Insurance Nexus is now Reuters Events - LEARN MORE
A new series on The Exponential Actuary of the Future
The future of actuaries cannot be ascertained without looking at the macro "meta-trends" working in the larger scheme of things... In the fourth post of a new series on The Exponential Actuary of the Future, which outlines multiple scenarios for the future of the actuarial profession, we elaborate a plan of action for actuaries to remain relevant in future ...
Future Proofing our Modeling Regimes
- Apply both quantitative and qualitative analytics. No one model or method knows it all
- Never forget risk; almost everything can be broken down into: what core risks are you taking as an insurer or Insurtech? Model those risks
- Integrate your big-data strategy with other crucial strategies like product strategy, business plans and so on. Make holistic sense; one strategy should complement the other
- Put the customer and Artificial Intelligence (AI) at the core of everything that you do. Without better customer experience, the products won’t sell. Without putting AI at the heart of what we do, other players (especially tech disrupters) will make you redundant.
- Learn continuously; new technologies are emerging before previous ones mature. Never be afraid to try out something new and learn fast and quickly adapt. Have a futuristic vision; communicate your vision to stakeholders and invite them along for the journey.
- Combine domain expertise with AI to overcome limitations of each (domain or AI) on their own.
- Handling more types of data, not just structured in spreadsheets; more types of modeling; qualitative streaming in real time etc more schemas of data like MongoDB etc
- Descriptive analysis
- Predictive analytics
- Unstructured data analytics
- Big Data
- Actuarial analytics
- Enterprise Risk Management (ERM) modeling
- Qualitative profiling including emerging risks
- Rega Life
- Bit Life and Trust
- Unity Matrix Commons
- Improve our tools. We live with increasingly complex systems and solve complex problems but many of our tools are too reductionist for handling these nuances.

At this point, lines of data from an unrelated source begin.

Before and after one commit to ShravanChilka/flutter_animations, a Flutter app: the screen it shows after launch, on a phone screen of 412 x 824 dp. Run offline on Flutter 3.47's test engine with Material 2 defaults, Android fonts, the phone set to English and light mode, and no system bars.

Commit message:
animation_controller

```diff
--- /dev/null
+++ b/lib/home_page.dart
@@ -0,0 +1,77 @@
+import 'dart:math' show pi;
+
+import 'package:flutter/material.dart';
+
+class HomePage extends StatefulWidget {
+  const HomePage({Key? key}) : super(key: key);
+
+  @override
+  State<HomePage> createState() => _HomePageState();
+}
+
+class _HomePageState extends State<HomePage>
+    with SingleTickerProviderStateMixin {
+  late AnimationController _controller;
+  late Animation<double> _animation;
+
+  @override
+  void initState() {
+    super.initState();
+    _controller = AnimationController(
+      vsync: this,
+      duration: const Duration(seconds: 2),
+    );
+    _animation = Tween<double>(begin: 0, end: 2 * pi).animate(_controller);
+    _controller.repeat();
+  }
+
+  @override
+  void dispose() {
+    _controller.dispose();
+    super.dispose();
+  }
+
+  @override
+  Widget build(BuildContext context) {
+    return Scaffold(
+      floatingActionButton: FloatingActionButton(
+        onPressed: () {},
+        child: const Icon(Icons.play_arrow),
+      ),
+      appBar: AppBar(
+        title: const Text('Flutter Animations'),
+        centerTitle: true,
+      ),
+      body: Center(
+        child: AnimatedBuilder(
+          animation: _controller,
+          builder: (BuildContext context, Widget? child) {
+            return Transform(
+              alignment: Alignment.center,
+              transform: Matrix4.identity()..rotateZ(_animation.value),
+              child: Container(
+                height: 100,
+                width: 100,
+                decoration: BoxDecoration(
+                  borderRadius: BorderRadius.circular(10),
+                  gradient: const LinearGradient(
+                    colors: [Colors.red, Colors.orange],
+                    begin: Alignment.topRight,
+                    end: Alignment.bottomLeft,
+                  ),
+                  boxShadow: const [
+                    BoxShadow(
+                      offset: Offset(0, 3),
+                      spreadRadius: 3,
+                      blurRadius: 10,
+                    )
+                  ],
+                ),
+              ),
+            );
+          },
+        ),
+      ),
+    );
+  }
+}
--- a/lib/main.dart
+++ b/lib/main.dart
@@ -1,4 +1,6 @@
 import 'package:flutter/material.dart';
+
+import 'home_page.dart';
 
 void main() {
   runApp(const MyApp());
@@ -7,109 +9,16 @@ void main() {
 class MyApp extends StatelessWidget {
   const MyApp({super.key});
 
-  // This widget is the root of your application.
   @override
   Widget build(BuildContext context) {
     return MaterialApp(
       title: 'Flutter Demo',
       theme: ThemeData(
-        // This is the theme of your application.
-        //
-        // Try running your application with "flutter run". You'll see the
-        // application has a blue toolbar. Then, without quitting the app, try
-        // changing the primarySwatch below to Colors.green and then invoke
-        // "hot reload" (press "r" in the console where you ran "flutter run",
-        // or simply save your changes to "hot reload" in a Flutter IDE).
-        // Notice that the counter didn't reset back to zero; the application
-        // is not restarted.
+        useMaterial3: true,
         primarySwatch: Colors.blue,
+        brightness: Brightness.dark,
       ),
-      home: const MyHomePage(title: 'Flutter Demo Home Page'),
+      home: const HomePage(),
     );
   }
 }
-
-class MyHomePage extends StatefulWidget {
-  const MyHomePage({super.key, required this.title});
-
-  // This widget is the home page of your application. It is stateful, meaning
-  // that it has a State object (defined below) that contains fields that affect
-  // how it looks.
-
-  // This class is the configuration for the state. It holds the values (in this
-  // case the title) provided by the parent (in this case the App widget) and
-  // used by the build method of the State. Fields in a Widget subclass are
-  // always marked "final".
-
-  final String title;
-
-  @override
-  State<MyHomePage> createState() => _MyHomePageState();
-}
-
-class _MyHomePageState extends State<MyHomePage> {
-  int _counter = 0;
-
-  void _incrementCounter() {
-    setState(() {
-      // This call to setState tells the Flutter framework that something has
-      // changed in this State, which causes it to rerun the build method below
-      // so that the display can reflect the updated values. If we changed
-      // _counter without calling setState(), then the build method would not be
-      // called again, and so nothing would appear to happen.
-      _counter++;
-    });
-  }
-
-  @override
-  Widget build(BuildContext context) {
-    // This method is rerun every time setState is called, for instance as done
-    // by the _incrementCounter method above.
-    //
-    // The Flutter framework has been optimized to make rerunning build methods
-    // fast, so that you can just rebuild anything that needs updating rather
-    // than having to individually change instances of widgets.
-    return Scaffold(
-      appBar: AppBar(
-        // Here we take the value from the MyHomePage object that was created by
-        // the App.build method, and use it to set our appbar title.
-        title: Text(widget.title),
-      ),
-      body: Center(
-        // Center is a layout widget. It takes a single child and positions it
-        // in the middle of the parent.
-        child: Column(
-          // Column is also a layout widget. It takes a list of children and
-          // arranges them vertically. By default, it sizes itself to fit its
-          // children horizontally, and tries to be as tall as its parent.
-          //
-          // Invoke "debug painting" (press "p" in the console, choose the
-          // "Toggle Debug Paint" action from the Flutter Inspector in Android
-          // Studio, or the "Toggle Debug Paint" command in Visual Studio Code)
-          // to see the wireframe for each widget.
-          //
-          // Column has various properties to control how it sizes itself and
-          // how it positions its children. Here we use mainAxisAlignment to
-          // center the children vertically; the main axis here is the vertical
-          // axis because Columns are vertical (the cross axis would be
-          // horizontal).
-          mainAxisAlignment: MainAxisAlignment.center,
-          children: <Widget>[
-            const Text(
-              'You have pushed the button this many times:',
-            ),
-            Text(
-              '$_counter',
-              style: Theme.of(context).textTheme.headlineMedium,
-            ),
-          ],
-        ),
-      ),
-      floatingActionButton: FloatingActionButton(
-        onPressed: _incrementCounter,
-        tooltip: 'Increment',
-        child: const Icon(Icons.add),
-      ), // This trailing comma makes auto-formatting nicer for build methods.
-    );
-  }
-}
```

- More importantly, change our mentality; qualifying as an actuary alone will not guarantee everything. Many tools will likely be outdated once an aspiring actuary ultimately becomes a fellow. Familiarity bias, where we continue using tools which we know rather than what is the best, coupled with being ambiguity-aversion may prove to be our Achilles’ heel. We need to learn more diverse subject areas and viewpoints, strengthen qualitative understanding, and be more pro-active and better at communication. Continuous learning has to be in our bones.
- Actuarial modelling projects naturally fall into the category of supervised learning, with tasks such as insurance contract pricing or pension scheme valuation naturally fitting into this framework. This makes supervised learning tasks a natural place for actuaries to initially explore machine learning techniques.
- Start with what you know; innovate within our comfort zone in supervised learning in current insurer jobs and then go ahead into unsupervised and other careers etc.
- No one can do it all. Share, build team work, collaborate across multi-disciplinary teams